The weather has changed around my house the last week or so, and we’re now donning sweatshirts and sweaters. Which means I’ve started incorporating some of my favorite cold weather hacks into daily life. Despite the meme I used at the left, these aren’t Organizing tips per se, but rather ways to minimize your frustration with cold weather. Still, done regularly, they can save you time and money.
First up, is one I have to credit to my lovely daughter since she’s the one who first started using this hack in our house. On cold nights we all love the feeling of crawling into a warm bed with sheets right out of the dryer, right? One night, right after my daughter said she was taking a quick shower before bed, I walked by her room and heard the sound of a humming motor. When I stepped in to take a look, I found the hairdryer running on High in the middle of her bed, next to her folded up pajamas, and with all her covers pulled over the top. Needless to say, I pulled the hairdryer out of this cocoon before the device could overheat, but the idea was brilliant to me.
So the hairdryer wouldn’t die of heat stroke, I set the nozzle just under the top of the sheets and blankets, and moved her pjs and a stuffed bear under the covers to kind of tent things a few inches past the fiercely blowing nozzle of the dryer. When she came out, her bed and pajamas were all warm and welcoming, just like she’d envisioned, if placed a little differently than she’d originally planned. Now, on cold nights we run the hair dryer over the sheets and blankets right before we jump under the covers–tenting now required. Makes the bed feel perfect.
If you have drafts under any doors, a quick and easy way to beat them is a trip to Home Depot or Walmart to pick up a piece of foam pipe insulation. Use the precut foam (a little of the cut shows up at the edge of the image to the left) to run along the bottom of your drafty door(s), so the foam wraps around and hugs both sides, then cut it off just before the edge so it won’t make closing the door difficult. These foam jobbies are only a couple of dollars apiece and about six feet long, so one can usually cover two doors.
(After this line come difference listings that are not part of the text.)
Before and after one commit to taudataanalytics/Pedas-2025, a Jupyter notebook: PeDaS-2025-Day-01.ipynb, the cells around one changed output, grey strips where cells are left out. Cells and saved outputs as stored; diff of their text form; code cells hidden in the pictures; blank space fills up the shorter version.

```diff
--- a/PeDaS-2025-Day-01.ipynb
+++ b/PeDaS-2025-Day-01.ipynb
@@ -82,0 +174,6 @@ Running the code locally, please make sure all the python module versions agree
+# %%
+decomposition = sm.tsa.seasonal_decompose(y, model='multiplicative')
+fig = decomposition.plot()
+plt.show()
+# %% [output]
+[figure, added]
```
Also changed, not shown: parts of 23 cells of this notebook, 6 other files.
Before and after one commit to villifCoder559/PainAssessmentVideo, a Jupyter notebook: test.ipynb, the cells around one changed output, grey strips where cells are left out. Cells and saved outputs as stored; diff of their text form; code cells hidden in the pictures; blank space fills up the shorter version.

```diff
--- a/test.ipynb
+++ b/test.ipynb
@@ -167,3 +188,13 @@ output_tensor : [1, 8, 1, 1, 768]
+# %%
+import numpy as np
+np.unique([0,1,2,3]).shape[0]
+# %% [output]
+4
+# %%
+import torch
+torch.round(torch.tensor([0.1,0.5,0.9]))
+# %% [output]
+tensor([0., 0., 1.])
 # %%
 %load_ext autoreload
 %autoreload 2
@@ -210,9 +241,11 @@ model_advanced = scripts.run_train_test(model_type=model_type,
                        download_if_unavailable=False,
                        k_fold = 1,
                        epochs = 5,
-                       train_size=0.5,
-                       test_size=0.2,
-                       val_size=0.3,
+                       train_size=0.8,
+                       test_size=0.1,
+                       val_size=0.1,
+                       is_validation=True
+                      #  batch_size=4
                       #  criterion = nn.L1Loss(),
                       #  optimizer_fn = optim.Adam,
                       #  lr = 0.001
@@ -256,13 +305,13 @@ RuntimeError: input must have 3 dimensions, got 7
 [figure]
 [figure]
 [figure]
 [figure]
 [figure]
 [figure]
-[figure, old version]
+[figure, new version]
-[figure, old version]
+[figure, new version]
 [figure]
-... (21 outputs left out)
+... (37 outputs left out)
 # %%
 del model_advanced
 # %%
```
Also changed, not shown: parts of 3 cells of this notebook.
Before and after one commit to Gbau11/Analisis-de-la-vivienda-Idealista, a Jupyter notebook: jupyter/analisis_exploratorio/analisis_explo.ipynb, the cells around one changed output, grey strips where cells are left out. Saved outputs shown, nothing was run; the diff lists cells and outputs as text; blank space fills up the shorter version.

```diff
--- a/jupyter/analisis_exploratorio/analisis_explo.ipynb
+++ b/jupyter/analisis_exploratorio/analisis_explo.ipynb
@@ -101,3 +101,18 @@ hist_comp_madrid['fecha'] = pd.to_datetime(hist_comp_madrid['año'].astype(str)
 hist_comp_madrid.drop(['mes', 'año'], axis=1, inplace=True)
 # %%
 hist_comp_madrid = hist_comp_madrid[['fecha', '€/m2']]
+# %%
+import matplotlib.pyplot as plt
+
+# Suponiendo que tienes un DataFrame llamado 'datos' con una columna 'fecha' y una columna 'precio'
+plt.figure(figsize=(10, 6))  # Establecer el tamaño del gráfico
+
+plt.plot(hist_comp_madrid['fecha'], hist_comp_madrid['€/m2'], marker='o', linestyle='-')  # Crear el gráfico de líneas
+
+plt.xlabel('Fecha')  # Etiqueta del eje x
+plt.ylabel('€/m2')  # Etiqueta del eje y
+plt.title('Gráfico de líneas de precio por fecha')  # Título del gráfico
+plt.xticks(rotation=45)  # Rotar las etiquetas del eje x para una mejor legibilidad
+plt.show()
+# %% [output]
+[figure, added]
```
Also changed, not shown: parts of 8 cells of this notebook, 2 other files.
Next up is a tip my father’s heart doctor gave us years ago. If the snow isn’t more than an inch or so, don’t shovel it, sweep it. Not only is sweeping faster in this instance, but it’s easier on your back and heart than lifting a shovel each time with even a small amount of snow.
And for my last easy winter hack, when you must shovel try this tip my husband I always use. Spray both sides of the shovel with a cooking spray like Pam. Then reapply as needed during the job. Doing that makes the snow slide right off the shovel, instead of hanging on with an icy grip so that you have to keep banging the shovel to clear off the blade again. Makes for much easier snow shoveling which, less face it, is not something anyone wants to make any more difficult.
My only other tip is one I gave to a writer friend this week when she posted about how cold her daily walks had become. Two words–Carhardt Coveralls. They may not be stylish, but they’re danged warm and easy to walk and work in. Keep warm, everyone.
If you have any stay warm tips or hacks, feel free to comment below 🙂